About James Joyner
James Joyner is Professor and Department Head of Security Studies at Marine Corps University's Command and Staff College. He's a former Army officer and Desert Storm veteran. Views expressed here are his own. Follow James on Twitter @DrJJoyner.


  1. anon says:

    Why does it bother you how people spend their time? I think watching professional sports is a collosal waste of time, but I don’t sit a bitch about it on my blog.

    Few, if any, of these “miracles” are sanctioned by the Church. They look the other way and don’t denounce them, but sort of like me, I think they figure they aren’t hurting anyone, so why bother.

    Oh yes, your Second Commandment reference is used by anti-Catholics to condemn the Crucifix as well. Why not take a swag at that one while you are at it?

  2. leelu says:


    It isn’t really surprising, given the history of appearances and miracles around Mary.
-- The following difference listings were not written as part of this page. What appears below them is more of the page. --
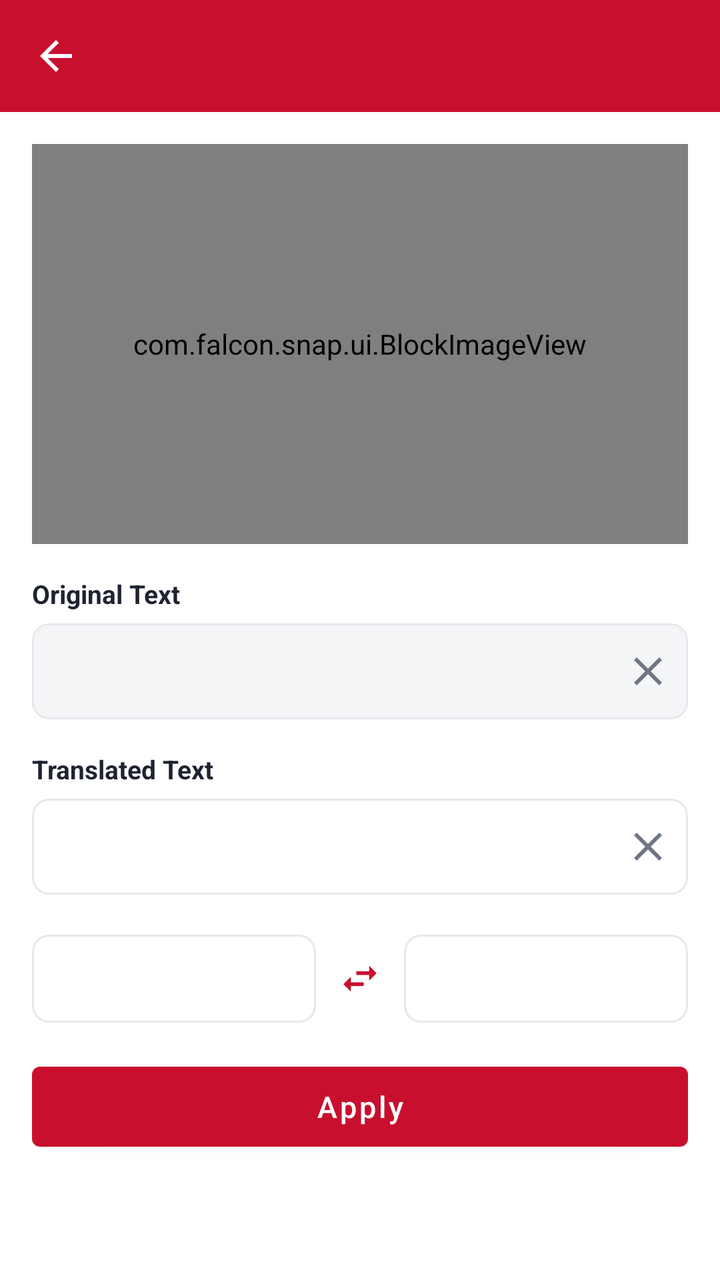
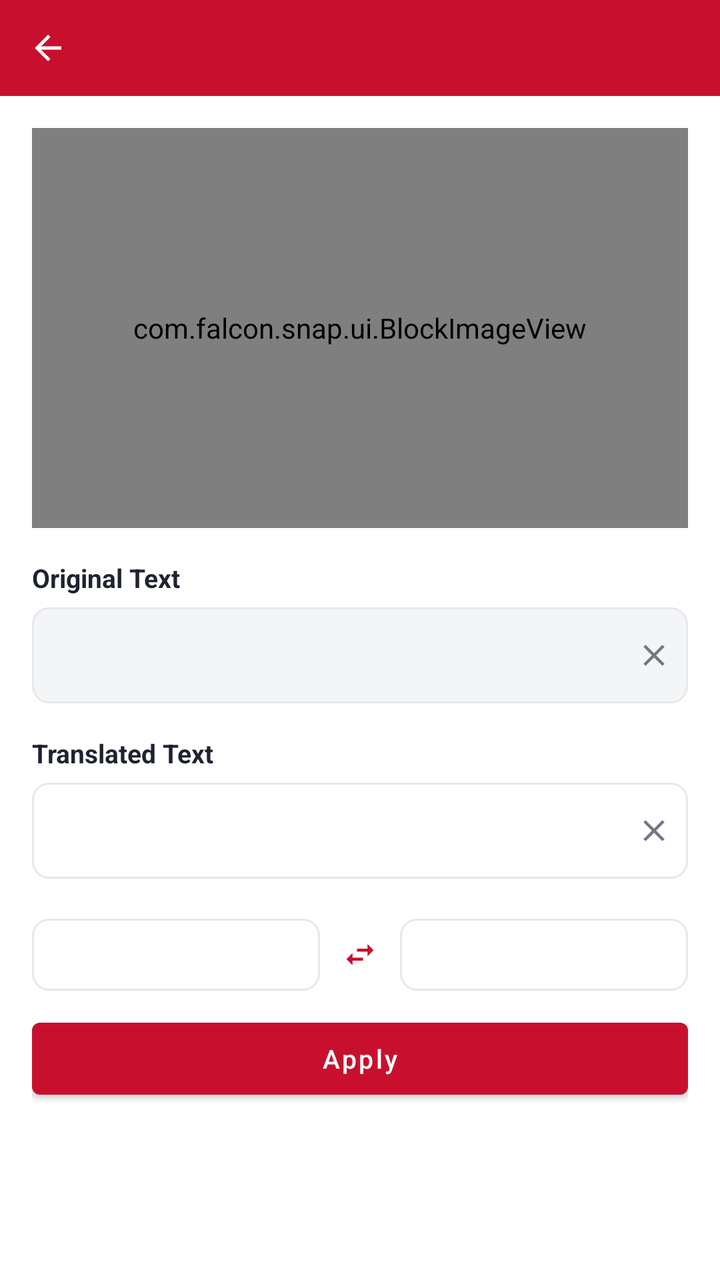

Screens rendered from an Android XML layout before and after an edit, with the pre-edit source and the edit as a unified diff.
<!-- AndroidManifest.xml: application theme Theme.Snap -->
<!-- res/layout/activity_edit.xml -->
<?xml version="1.0" encoding="utf-8"?>
<LinearLayout xmlns:android="http://schemas.android.com/apk/res/android"
    xmlns:app="http://schemas.android.com/apk/res-auto"
    android:layout_width="match_parent"
    android:layout_height="match_parent"
    android:background="@color/white"
    android:orientation="vertical">

    <include layout="@layout/view_top_bar" />

    <ScrollView
        android:layout_width="match_parent"
        android:layout_height="0dp"
        android:layout_weight="1"
        android:fillViewport="true">

        <LinearLayout
            android:layout_width="match_parent"
            android:layout_height="wrap_content"
            android:orientation="vertical"
            android:padding="16dp">

            <com.falcon.snap.ui.BlockImageView
                android:id="@+id/edit_image"
                android:layout_width="match_parent"
                android:layout_height="200dp"
                android:background="@color/black"
                android:importantForAccessibility="no"
                android:scaleType="fitCenter" />

            
            <LinearLayout
                android:id="@+id/block_nav"
                android:layout_width="match_parent"
                android:layout_height="wrap_content"
                android:layout_marginTop="8dp"
                android:gravity="center"
                android:orientation="horizontal"
                android:visibility="gone">

                <ImageButton
                    android:id="@+id/block_prev"
                    android:layout_width="40dp"
                    android:layout_height="40dp"
                    android:background="?attr/selectableItemBackgroundBorderless"
                    android:contentDescription="@string/cd_previous"
                    android:rotation="180"
                    android:src="@drawable/ic_chevron_right"
                    app:tint="@color/brand_red" />

                <TextView
                    android:id="@+id/block_counter"
                    android:layout_width="wrap_content"
                    android:layout_height="wrap_content"
                    android:layout_marginStart="12dp"
                    android:layout_marginEnd="12dp"
                    android:textColor="@color/text_primary"
                    android:textSize="14sp" />

                <ImageButton
                    android:id="@+id/block_next"
                    android:layout_width="40dp"
                    android:layout_height="40dp"
                    android:background="?attr/selectableItemBackgroundBorderless"
                    android:contentDescription="@string/cd_next"
                    android:src="@drawable/ic_chevron_right"
                    app:tint="@color/brand_red" />
            </LinearLayout>

            <TextView
                style="@style/SectionLabel"
                android:layout_marginTop="16dp"
                android:text="@string/label_original_text" />

            <LinearLayout
                android:layout_width="match_parent"
                android:layout_height="wrap_content"
                android:layout_marginTop="6dp"
                android:background="@drawable/bg_input"
                android:gravity="center_vertical"
                android:orientation="horizontal">

                <EditText
                    android:id="@+id/edit_original"
                    android:layout_width="0dp"
                    android:layout_height="wrap_content"
                    android:layout_weight="1"
                    android:background="@null"
                    android:importantForAutofill="no"
                    android:inputType="textMultiLine|textNoSuggestions"
                    android:maxLines="5"
                    android:minHeight="48dp"
                    android:padding="12dp"
                    android:textColor="@color/text_primary"
                    android:textSize="15sp" />

                <ImageButton
                    android:id="@+id/clear_original"
                    android:layout_width="40dp"
                    android:layout_height="40dp"
                    android:background="?attr/selectableItemBackgroundBorderless"
                    android:contentDescription="@string/cd_clear"
                    android:padding="10dp"
                    android:src="@drawable/ic_close"
                    app:tint="@color/text_secondary" />
            </LinearLayout>

            <TextView
                style="@style/SectionLabel"
                android:layout_marginTop="16dp"
                android:text="@string/label_translated_text" />

            <LinearLayout
                android:layout_width="match_parent"
                android:layout_height="wrap_content"
                android:layout_marginTop="6dp"
                android:background="@drawable/bg_text_box"
                android:gravity="center_vertical"
                android:orientation="horizontal">

                <EditText
                    android:id="@+id/edit_translated"
                    android:layout_width="0dp"
                    android:layout_height="wrap_content"
                    android:layout_weight="1"
                    android:background="@null"
                    android:importantForAutofill="no"
                    android:inputType="textMultiLine"
                    android:maxLines="5"
                    android:minHeight="48dp"
                    android:padding="12dp"
                    android:textColor="@color/text_primary"
                    android:textSize="15sp" />

                <ImageButton
                    android:id="@+id/clear_translated"
                    android:layout_width="40dp"
                    android:layout_height="40dp"
                    android:background="?attr/selectableItemBackgroundBorderless"
                    android:contentDescription="@string/cd_clear"
                    android:padding="10dp"
                    android:src="@drawable/ic_close"
                    app:tint="@color/text_secondary" />
            </LinearLayout>

            <LinearLayout
                android:id="@+id/lang_bar"
                android:layout_width="match_parent"
                android:layout_height="44dp"
                android:layout_marginTop="20dp"
                android:gravity="center_vertical"
                android:orientation="horizontal">

                <TextView
                    android:id="@+id/lang_source"
                    android:layout_width="0dp"
                    android:layout_height="match_parent"
                    android:layout_weight="1"
                    android:background="@drawable/bg_text_box"
                    android:gravity="center"
                    android:maxLines="1"
                    android:textColor="@color/text_primary"
                    android:textSize="13sp" />

                <ImageView
                    android:id="@+id/lang_swap"
                    android:layout_width="44dp"
                    android:layout_height="44dp"
                    android:background="?attr/selectableItemBackgroundBorderless"
                    android:contentDescription="@string/cd_swap"
                    android:padding="11dp"
                    android:src="@drawable/ic_swap"
                    app:tint="@color/brand_red" />

                <TextView
                    android:id="@+id/lang_target"
                    android:layout_width="0dp"
                    android:layout_height="match_parent"
                    android:layout_weight="1"
                    android:background="@drawable/bg_text_box"
                    android:gravity="center"
                    android:maxLines="1"
                    android:textColor="@color/text_primary"
                    android:textSize="13sp" />
            </LinearLayout>

            <com.google.android.material.button.MaterialButton
                android:id="@+id/btn_apply"
                android:layout_width="match_parent"
                android:layout_height="52dp"
                android:layout_marginTop="16dp"
                android:text="@string/btn_apply"
                android:textAllCaps="false"
                android:textSize="15sp" />
        </LinearLayout>
    </ScrollView>
</LinearLayout>
<!-- res/layout/view_top_bar.xml (included above) -->
<?xml version="1.0" encoding="utf-8"?>
<LinearLayout xmlns:android="http://schemas.android.com/apk/res/android"
    xmlns:app="http://schemas.android.com/apk/res-auto"
    android:id="@+id/top_bar"
    android:layout_width="match_parent"
    android:layout_height="56dp"
    android:background="@color/brand_red"
    android:gravity="center_vertical"
    android:orientation="horizontal"
    android:paddingStart="4dp"
    android:paddingEnd="4dp">

    <ImageButton
        android:id="@+id/top_back"
        android:layout_width="48dp"
        android:layout_height="48dp"
        android:background="?attr/selectableItemBackgroundBorderless"
        android:contentDescription="@string/cd_back"
        android:src="@drawable/ic_back"
        app:tint="@color/white" />

    <LinearLayout
        android:layout_width="0dp"
        android:layout_height="wrap_content"
        android:layout_marginStart="8dp"
        android:layout_weight="1"
        android:orientation="vertical">

        <TextView
            android:id="@+id/top_title"
            android:layout_width="wrap_content"
            android:layout_height="wrap_content"
            android:ellipsize="end"
            android:maxLines="1"
            android:textColor="@color/white"
            android:textSize="18sp"
            android:textStyle="bold" />

        <TextView
            android:id="@+id/top_subtitle"
            android:layout_width="wrap_content"
            android:layout_height="wrap_content"
            android:textColor="@color/white_muted"
            android:textSize="12sp"
            android:visibility="gone" />
    </LinearLayout>

    <ImageButton
        android:id="@+id/top_action"
        android:layout_width="48dp"
        android:layout_height="48dp"
        android:background="?attr/selectableItemBackgroundBorderless"
        android:visibility="gone"
        app:tint="@color/white" />
</LinearLayout>
<!-- resources referenced by this layout -->
<resources>
  <color name="black">#000000</color>
  <color name="brand_red">#C8102E</color>
  <color name="text_primary">#1E2330</color>
  <color name="text_secondary">#6F7685</color>
  <color name="white">#FFFFFF</color>
  <color name="white_muted">#E6FFFFFF</color>
  <!-- drawable bg_input (drawable) -->
  <?xml version="1.0" encoding="utf-8"?>
  <shape xmlns:android="http://schemas.android.com/apk/res/android"
      android:shape="rectangle">
      <solid android:color="@color/bg_app" />
      <stroke
          android:width="1dp"
          android:color="@color/divider" />
      <corners android:radius="8dp" />
  </shape>
  <!-- drawable bg_text_box (drawable) -->
  <?xml version="1.0" encoding="utf-8"?>
  <shape xmlns:android="http://schemas.android.com/apk/res/android"
      android:shape="rectangle">
      <solid android:color="@color/white" />
      <stroke
          android:width="1dp"
          android:color="@color/divider" />
      <corners android:radius="8dp" />
  </shape>
  <!-- drawable ic_chevron_right (drawable) -->
  <?xml version="1.0" encoding="utf-8"?>
  <vector xmlns:android="http://schemas.android.com/apk/res/android"
      android:width="24dp"
      android:height="24dp"
      android:viewportWidth="24"
      android:viewportHeight="24">
      <path
          android:fillColor="#FF000000"
          android:pathData="M10,6L8.59,7.41 13.17,12l-4.58,4.59L10,18l6,-6z" />
  </vector>
  <string name="btn_apply">Apply</string>
  <string name="cd_back">Back</string>
  <string name="cd_clear">Clear text</string>
  <string name="cd_next">Next text</string>
  <string name="cd_previous">Previous text</string>
  <string name="cd_swap">Swap languages</string>
  <string name="label_original_text">Original Text</string>
  <string name="label_translated_text">Translated Text</string>
  <style name="SectionLabel">
          <item name="android:layout_width">wrap_content</item>
          <item name="android:layout_height">wrap_content</item>
          <item name="android:textColor">@color/text_primary</item>
          <item name="android:textSize">13sp</item>
          <item name="android:textStyle">bold</item>
      </style>
  <color name="bg_app">#F4F5F7</color>
  <color name="divider">#E6E8EC</color>
  <color name="brand_red_dark">#9E0B22</color>
  <!-- unchanged entries left out for length: 4 -->
</resources>

<!-- the commit's change to res/layout/activity_edit.xml (unified diff, before → after) -->
@@ -40,9 +40,7 @@
 
                 <ImageButton
                     android:id="@+id/block_prev"
-                    android:layout_width="40dp"
-                    android:layout_height="40dp"
-                    android:background="?attr/selectableItemBackgroundBorderless"
+                    style="@style/IconButton.Small"
                     android:contentDescription="@string/cd_previous"
                     android:rotation="180"
                     android:src="@drawable/ic_chevron_right"
@@ -59,9 +57,7 @@
 
                 <ImageButton
                     android:id="@+id/block_next"
-                    android:layout_width="40dp"
-                    android:layout_height="40dp"
-                    android:background="?attr/selectableItemBackgroundBorderless"
+                    style="@style/IconButton.Small"
                     android:contentDescription="@string/cd_next"
                     android:src="@drawable/ic_chevron_right"
                     app:tint="@color/brand_red" />
@@ -96,11 +92,8 @@
 
                 <ImageButton
                     android:id="@+id/clear_original"
-                    android:layout_width="40dp"
-                    android:layout_height="40dp"
-                    android:background="?attr/selectableItemBackgroundBorderless"
+                    style="@style/IconButton.Small"
                     android:contentDescription="@string/cd_clear"
-                    android:padding="10dp"
                     android:src="@drawable/ic_close"
                     app:tint="@color/text_secondary" />
             </LinearLayout>
@@ -134,11 +127,8 @@
 
                 <ImageButton
                     android:id="@+id/clear_translated"
-                    android:layout_width="40dp"
-                    android:layout_height="40dp"
-                    android:background="?attr/selectableItemBackgroundBorderless"
+                    style="@style/IconButton.Small"
                     android:contentDescription="@string/cd_clear"
-                    android:padding="10dp"
                     android:src="@drawable/ic_close"
                     app:tint="@color/text_secondary" />
             </LinearLayout>
@@ -146,7 +136,7 @@
             <LinearLayout
                 android:id="@+id/lang_bar"
                 android:layout_width="match_parent"
-                android:layout_height="44dp"
+                android:layout_height="@dimen/button_height"
                 android:layout_marginTop="20dp"
                 android:gravity="center_vertical"
                 android:orientation="horizontal">
@@ -164,11 +154,11 @@
 
                 <ImageView
                     android:id="@+id/lang_swap"
-                    android:layout_width="44dp"
-                    android:layout_height="44dp"
+                    android:layout_width="@dimen/icon_button_size"
+                    android:layout_height="@dimen/button_height"
                     android:background="?attr/selectableItemBackgroundBorderless"
                     android:contentDescription="@string/cd_swap"
-                    android:padding="11dp"
+                    android:padding="9dp"
                     android:src="@drawable/ic_swap"
                     app:tint="@color/brand_red" />
 
@@ -186,12 +176,11 @@
 
             <com.google.android.material.button.MaterialButton
                 android:id="@+id/btn_apply"
-                android:layout_width="match_parent"
-                android:layout_height="52dp"
+                style="@style/Widget.Snap.Button"
+                android:layout_width="match_parent"
+                android:layout_height="@dimen/button_height"
                 android:layout_marginTop="16dp"
-                android:text="@string/btn_apply"
-                android:textAllCaps="false"
-                android:textSize="15sp" />
+                android:text="@string/btn_apply" />
         </LinearLayout>
     </ScrollView>
 </LinearLayout>
@@ -201,7 +190,7 @@
     xmlns:app="http://schemas.android.com/apk/res-auto"
     android:id="@+id/top_bar"
     android:layout_width="match_parent"
-    android:layout_height="56dp"
+    android:layout_height="@dimen/top_bar_height"
     android:background="@color/brand_red"
     android:gravity="center_vertical"
     android:orientation="horizontal"
@@ -210,9 +199,7 @@
 
     <ImageButton
         android:id="@+id/top_back"
-        android:layout_width="48dp"
-        android:layout_height="48dp"
-        android:background="?attr/selectableItemBackgroundBorderless"
+        style="@style/IconButton"
         android:contentDescription="@string/cd_back"
         android:src="@drawable/ic_back"
         app:tint="@color/white" />
@@ -245,9 +232,7 @@
 
     <ImageButton
         android:id="@+id/top_action"
-        android:layout_width="48dp"
-        android:layout_height="48dp"
-        android:background="?attr/selectableItemBackgroundBorderless"
+        style="@style/IconButton"
         android:visibility="gone"
         app:tint="@color/white" />
 </LinearLayout>
<!-- resource entries referenced after the edit -->
@@ -6,6 +6,9 @@
   <color name="text_secondary">#6F7685</color>
   <color name="white">#FFFFFF</color>
   <color name="white_muted">#E6FFFFFF</color>
+  <dimen name="button_height">36dp</dimen>
+  <dimen name="icon_button_size">40dp</dimen>
+  <dimen name="top_bar_height">48dp</dimen>
   <!-- drawable bg_input (drawable) -->
   <?xml version="1.0" encoding="utf-8"?>
   <shape xmlns:android="http://schemas.android.com/apk/res/android"
@@ -45,6 +48,18 @@
   <string name="cd_swap">Swap languages</string>
   <string name="label_original_text">Original Text</string>
   <string name="label_translated_text">Translated Text</string>
+  <style name="IconButton">
+          <item name="android:layout_width">@dimen/icon_button_size</item>
+          <item name="android:layout_height">@dimen/icon_button_size</item>
+          <item name="android:padding">@dimen/icon_button_padding</item>
+          <item name="android:scaleType">fitCenter</item>
+          <item name="android:background">?attr/selectableItemBackgroundBorderless</item>
+      </style>
+  <style name="IconButton.Small">
+          <item name="android:layout_width">@dimen/icon_button_size_small</item>
+          <item name="android:layout_height">@dimen/icon_button_size_small</item>
+          <item name="android:padding">@dimen/icon_button_padding_small</item>
+      </style>
   <style name="SectionLabel">
           <item name="android:layout_width">wrap_content</item>
           <item name="android:layout_height">wrap_content</item>
@@ -52,8 +67,21 @@
           <item name="android:textSize">13sp</item>
           <item name="android:textStyle">bold</item>
       </style>
+  <style name="Widget.Snap.Button" parent="Widget.MaterialComponents.Button">
+          <item name="android:minHeight">0dp</item>
+          <item name="android:insetTop">0dp</item>
+          <item name="android:insetBottom">0dp</item>
+          <item name="android:paddingTop">0dp</item>
+          <item name="android:paddingBottom">0dp</item>
+          <item name="android:textSize">@dimen/button_text_size</item>
+          <item name="android:textAllCaps">false</item>
+      </style>
   <color name="bg_app">#F4F5F7</color>
   <color name="divider">#E6E8EC</color>
+  <dimen name="icon_button_padding">10dp</dimen>
+  <dimen name="icon_button_size_small">34dp</dimen>
+  <dimen name="icon_button_padding_small">8dp</dimen>
+  <dimen name="button_text_size">13sp</dimen>
   <color name="brand_red_dark">#9E0B22</color>
   <!-- unchanged entries left out for length: 4 -->
 </resources>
My guess is that the people are there because they have hope that this *is* a meaningful occurrence, and *not* some natural phenomenon. (I make no claim either way.) And it would be “Divine help”, not “supernatural”. I believe that all of us, even you, James, could use some of the former.


  3. DL says:

    Amen! leelu, Amen!